Task goal: If a line in the data below contains the word "LoginPage", copy it out.

═══ Materials provided ═══

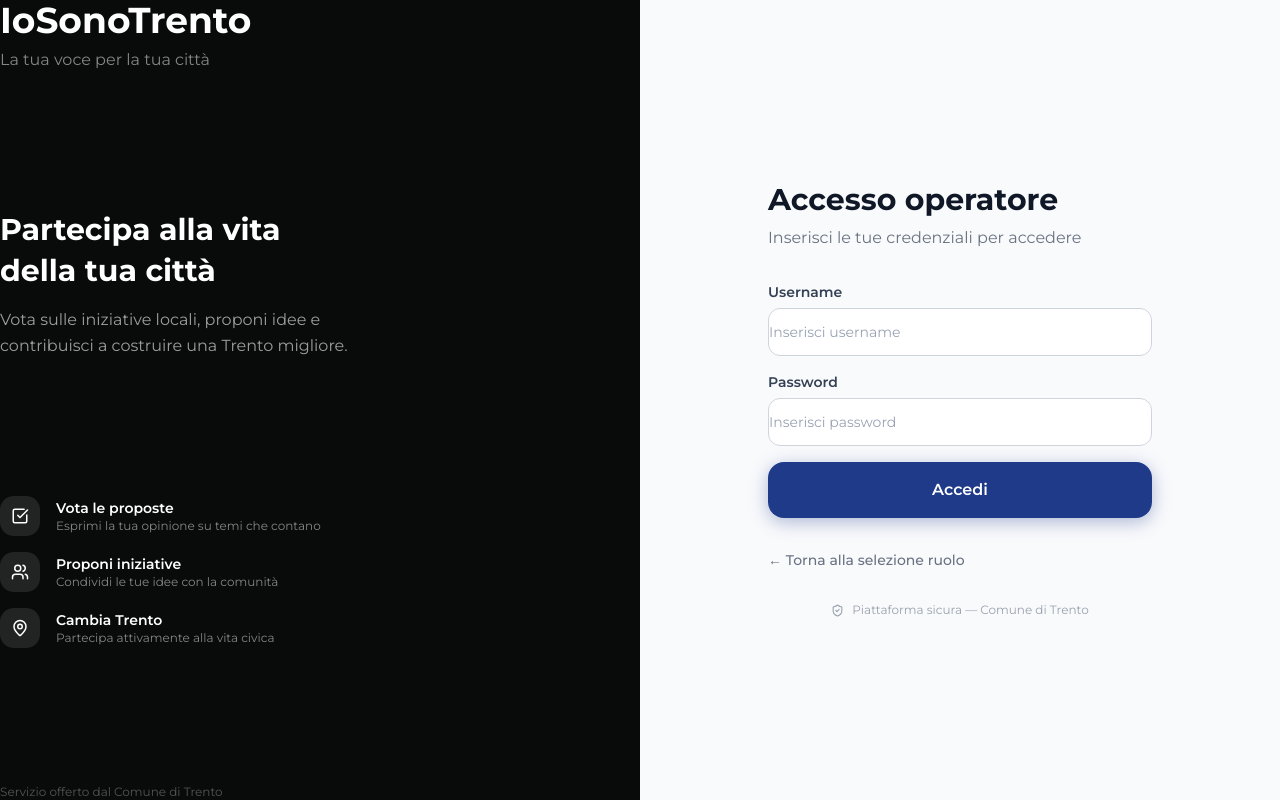
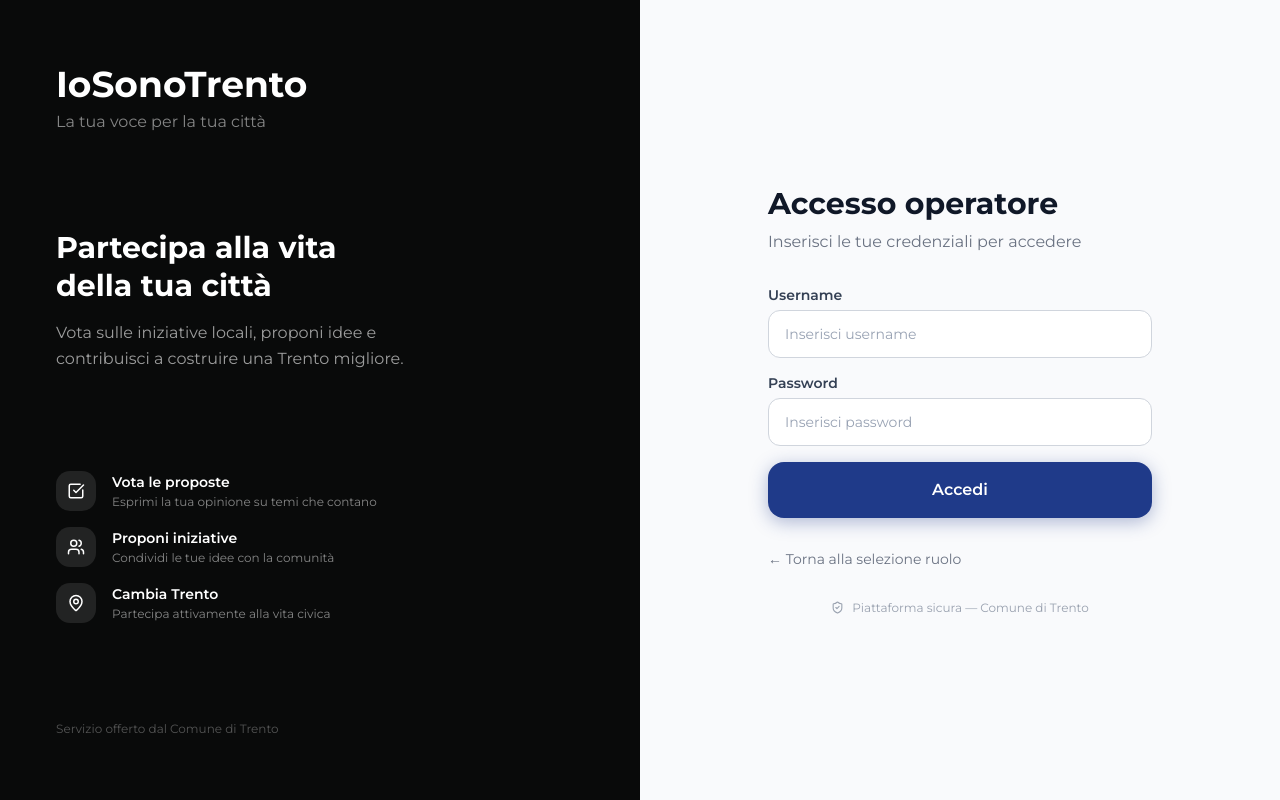
Before and after one commit to ErnestoBeltrami/Ingegneria_Software, a React (Vite) app in the folder deliverable_2/frontend/: page /login in a window 1280 px wide. Both pictures are taken after a click on the button "Accedi come operatore". Built offline with nearby package versions, Linux system fonts and the light colour scheme; no server answers.

Commit message:
Revert frontend a versione plain CSS (prima di shadcn/ui)

```diff
--- a/deliverable_2/frontend/src/index.css
+++ b/deliverable_2/frontend/src/index.css
@@ -1,5 +1,3 @@
-@import "tailwindcss";
-
 *, *::before, *::after {
   box-sizing: border-box;
   margin: 0;
--- a/deliverable_2/frontend/src/pages/LoginPage.jsx
+++ b/deliverable_2/frontend/src/pages/LoginPage.jsx
@@ -1,16 +1,8 @@
 import { useState } from 'react';
 import { ArrowRight, CheckSquare, Users, MapPin, ShieldCheck } from 'lucide-react';
-import { Button } from '@/components/ui/button';
-import { Input } from '@/components/ui/input';
-import { Label } from '@/components/ui/label';
+import './LoginPage.css';
 
 const BACKEND_URL = import.meta.env.VITE_BACKEND_URL || 'http://localhost:8000';
-
-const features = [
-  { icon: CheckSquare, name: 'Vota le proposte', desc: 'Esprimi la tua opinione su temi che contano' },
-  { icon: Users, name: 'Proponi iniziative', desc: 'Condividi le tue idee con la comunità' },
-  { icon: MapPin, name: 'Cambia Trento', desc: 'Partecipa attivamente alla vita civica' },
-];
 
 export default function LoginPage() {
   const [view, setView] = useState('select'); // 'select' | 'operatore' | 'success'
@@ -53,101 +45,109 @@ export default function LoginPage() {
   };
 
   return (
-    <div className="flex min-h-screen">
-
+    <div className="login-page">
       {/* Pannello sinistro — branding */}
-      <div className="flex w-1/2 flex-col justify-between bg-[#090a0a] px-14 py-16 text-white">
-        <div className="flex flex-col gap-2">
-          <h1 className="text-4xl font-bold leading-10">IoSonoTrento</h1>
-          <p className="text-base text-white/50">La tua voce per la tua città</p>
+      <div className="login-left">
+        <div className="login-left__header">
+          <h1 className="login-left__title">IoSonoTrento</h1>
+          <p className="login-left__subtitle">La tua voce per la tua città</p>
         </div>
 
-        <div className="flex flex-col gap-4">
-          <h2 className="text-3xl font-bold leading-snug">
+        <div className="login-left__hero">
+          <h2 className="login-left__hero-heading">
             Partecipa alla vita<br />della tua città
           </h2>
-          <p className="max-w-sm text-base leading-relaxed text-white/60">
+          <p className="login-left__hero-text">
             Vota sulle iniziative locali, proponi idee e contribuisci a costruire una Trento migliore.
           </p>
         </div>
 
-        <div className="flex flex-col gap-4">
-          {features.map(({ icon: Icon, name, desc }) => (
-            <div key={name} className="flex items-center gap-4">
-              <div className="flex size-10 shrink-0 items-center justify-center rounded-[14px] bg-white/10">
-                <Icon size={18} />
+        <div className="login-left__features">
+          <div className="login-left__feature">
+            <div className="login-left__feature-icon">
+              <CheckSquare size={18} />
             </div>
             <div>
-                <p className="text-sm font-semibold">{name}</p>
-                <p className="text-xs text-white/50">{desc}</p>
+              <p className="login-left__feature-name">Vota le proposte</p>
+              <p className="login-left__feature-desc">Esprimi la tua opinione su temi che contano</p>
             </div>
           </div>
-          ))}
+          <div className="login-left__feature">
+            <div className="login-left__feature-icon">
+              <Users size={18} />
+            </div>
+            <div>
+              <p className="login-left__feature-name">Proponi iniziative</p>
+              <p className="login-left__feature-desc">Condividi le tue idee con la comunità</p>
+            </div>
+          </div>
+          <div className="login-left__feature">
+            <div className="login-left__feature-icon">
+              <MapPin size={18} />
+            </div>
+            <div>
+              <p className="login-left__feature-name">Cambia Trento</p>
+              <p className="login-left__feature-desc">Partecipa attivamente alla vita civica</p>
+            </div>
+          </div>
         </div>
 
-        <p className="text-xs text-white/30">Servizio offerto dal Comune di Trento</p>
+        <p className="login-left__footer">Servizio offerto dal Comune di Trento</p>
       </div>
 
-      {/* Pannello destro */}
-      <div className="flex flex-1 items-center justify-center bg-[#f9fafc] px-12">
-        <div className="flex w-full max-w-sm flex-col gap-8">
-
-          {view === 'success' && (
-            <>
-              <div className="flex flex-col gap-2">
-                <h2 className="text-3xl font-bold text-[#101828]">Accesso effettuato</h2>
-                <p className="text-base text-[#6a7282]">
-                  Bentornato, <span className="font-semibold text-[#101828]">{username}</span>.
-                  La dashboard è in costruzione.
+      {/* Pannello destro — form */}
+      <div className="login-right">
+        {view === 'success' ? (
+          <div className="login-card">
+            <div className="login-card__header">
+              <h2 className="login-card__title">Accesso effettuato</h2>
+              <p className="login-card__subtitle">
+                Bentornato, <strong>{username}</strong>. La dashboard è in costruzione.
               </p>
             </div>
-              <div className="flex items-center justify-center gap-2 text-xs text-[#99a1af]">
+            <div className="login-card__security">
               <ShieldCheck size={13} />
               <span>Piattaforma sicura — Comune di Trento</span>
             </div>
-            </>
-          )}
-
-          {view === 'select' && (
-            <>
-              <div className="flex flex-col gap-2">
-                <h2 className="text-3xl font-bold text-[#101828]">Benvenuto</h2>
-                <p className="text-base text-[#6a7282]">
+          </div>
+        ) : view === 'select' ? (
+          <div className="login-card">
+            <div className="login-card__header">
+              <h2 className="login-card__title">Benvenuto</h2>
+              <p className="login-card__subtitle">
                 Scegli il tuo ruolo per accedere alla piattaforma
               </p>
             </div>
 
-              <div className="flex flex-col gap-4">
-                <Button variant="cittadino" onClick={handleCittadinoLogin}>
-                  <span className="flex-1 text-center">Accedi come cittadino</span>
+            <div className="login-card__buttons">
+              <button className="btn btn--cittadino" onClick={handleCittadinoLogin}>
+                <span>Accedi come cittadino</span>
                 <ArrowRight size={18} />
-                </Button>
-                <Button variant="operatore" onClick={() => setView('operatore')}>
-                  <span className="flex-1 text-center">Accedi come operatore</span>
+              </button>
+              <button className="btn btn--operatore" onClick={() => setView('operatore')}>
+                <span>Accedi come operatore</span>
                 <ArrowRight size={18} />
-                </Button>
+              </button>
             </div>
 
-              <div className="flex items-center justify-center gap-2 text-xs text-[#99a1af]">
+            <div className="login-card__security">
               <ShieldCheck size={13} />
               <span>Piattaforma sicura — Comune di Trento</span>
             </div>
-            </>
-          )}
-
-          {view === 'operatore' && (
-            <>
-              <div className="flex flex-col gap-2">
-                <h2 className="text-3xl font-bold text-[#101828]">Accesso operatore</h2>
-                <p className="text-base text-[#6a7282]">
+          </div>
+        ) : (
+          <div className="login-card">
+            <div className="login-card__header">
+              <h2 className="login-card__title">Accesso operatore</h2>
+              <p className="login-card__subtitle">
                 Inserisci le tue credenziali per accedere
               </p>
             </div>
 
-              <form className="flex flex-col gap-4" onSubmit={handleOperatoreLogin} noValidate>
-                <div className="flex flex-col gap-1.5">
-                  <Label htmlFor="username">Username</Label>
-                  <Input
+            <form className="login-card__form" onSubmit={handleOperatoreLogin} noValidate>
+              <div className="form-field">
+                <label htmlFor="username">Username</label>
+                <input
                   id="username"
                   type="text"
                   value={username}
@@ -157,9 +157,9 @@ export default function LoginPage() {
                   autoComplete="username"
                 />
               </div>
-                <div className="flex flex-col gap-1.5">
-                  <Label htmlFor="password">Password</Label>
-                  <Input
+              <div className="form-field">
+                <label htmlFor="password">Password</label>
+                <input
                   id="password"
                   type="password"
                   value={password}
@@ -169,26 +169,26 @@ export default function LoginPage() {
                   autoComplete="current-password"
                 />
               </div>
-                {error && (
-                  <p className="text-sm font-medium text-red-600" role="alert">{error}</p>
-                )}
-                <Button variant="operatore" type="submit" disabled={loading} className="justify-center">
+              {error && <p className="form-error" role="alert">{error}</p>}
+              <button
+                className="btn btn--operatore btn--full"
+                type="submit"
+                disabled={loading}
+              >
                 {loading ? 'Accesso in corso...' : 'Accedi'}
-                </Button>
+              </button>
             </form>
 
-              <Button variant="ghost" onClick={handleBack}>
+            <button className="btn-back" onClick={handleBack}>
               ← Torna alla selezione ruolo
-              </Button>
+            </button>
 
-              <div className="flex items-center justify-center gap-2 text-xs text-[#99a1af]">
+            <div className="login-card__security">
               <ShieldCheck size={13} />
               <span>Piattaforma sicura — Comune di Trento</span>
             </div>
-            </>
+          </div>
         )}
-
-        </div>
       </div>
     </div>
   );
--- a/deliverable_2/frontend/vite.config.js
+++ b/deliverable_2/frontend/vite.config.js
@@ -1,18 +1,8 @@
 import { defineConfig } from 'vite';
 import react from '@vitejs/plugin-react';
-import tailwindcss from '@tailwindcss/vite';
-import path from 'path';
-import { fileURLToPath } from 'url';
-
-const __dirname = path.dirname(fileURLToPath(import.meta.url));
 
 export default defineConfig({
-  plugins: [react(), tailwindcss()],
-  resolve: {
-    alias: {
-      '@': path.resolve(__dirname, './src'),
-    },
-  },
+  plugins: [react()],
   server: {
     port: 5173,
     proxy: {
```
Also changed, not shown: deliverable_2/frontend/package.json (+1 -8 lines), 1 other file (tests, documents, lock files or other folders). Lines whose indentation alone changed are shown as unchanged.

═══

Answer for this exercise:
--- a/deliverable_2/frontend/src/pages/LoginPage.jsx
+++ b/deliverable_2/frontend/src/pages/LoginPage.jsx
+import './LoginPage.css';
 export default function LoginPage() {
@@ -53,101 +45,109 @@ export default function LoginPage() {
@@ -157,9 +157,9 @@ export default function LoginPage() {
@@ -169,26 +169,26 @@ export default function LoginPage() {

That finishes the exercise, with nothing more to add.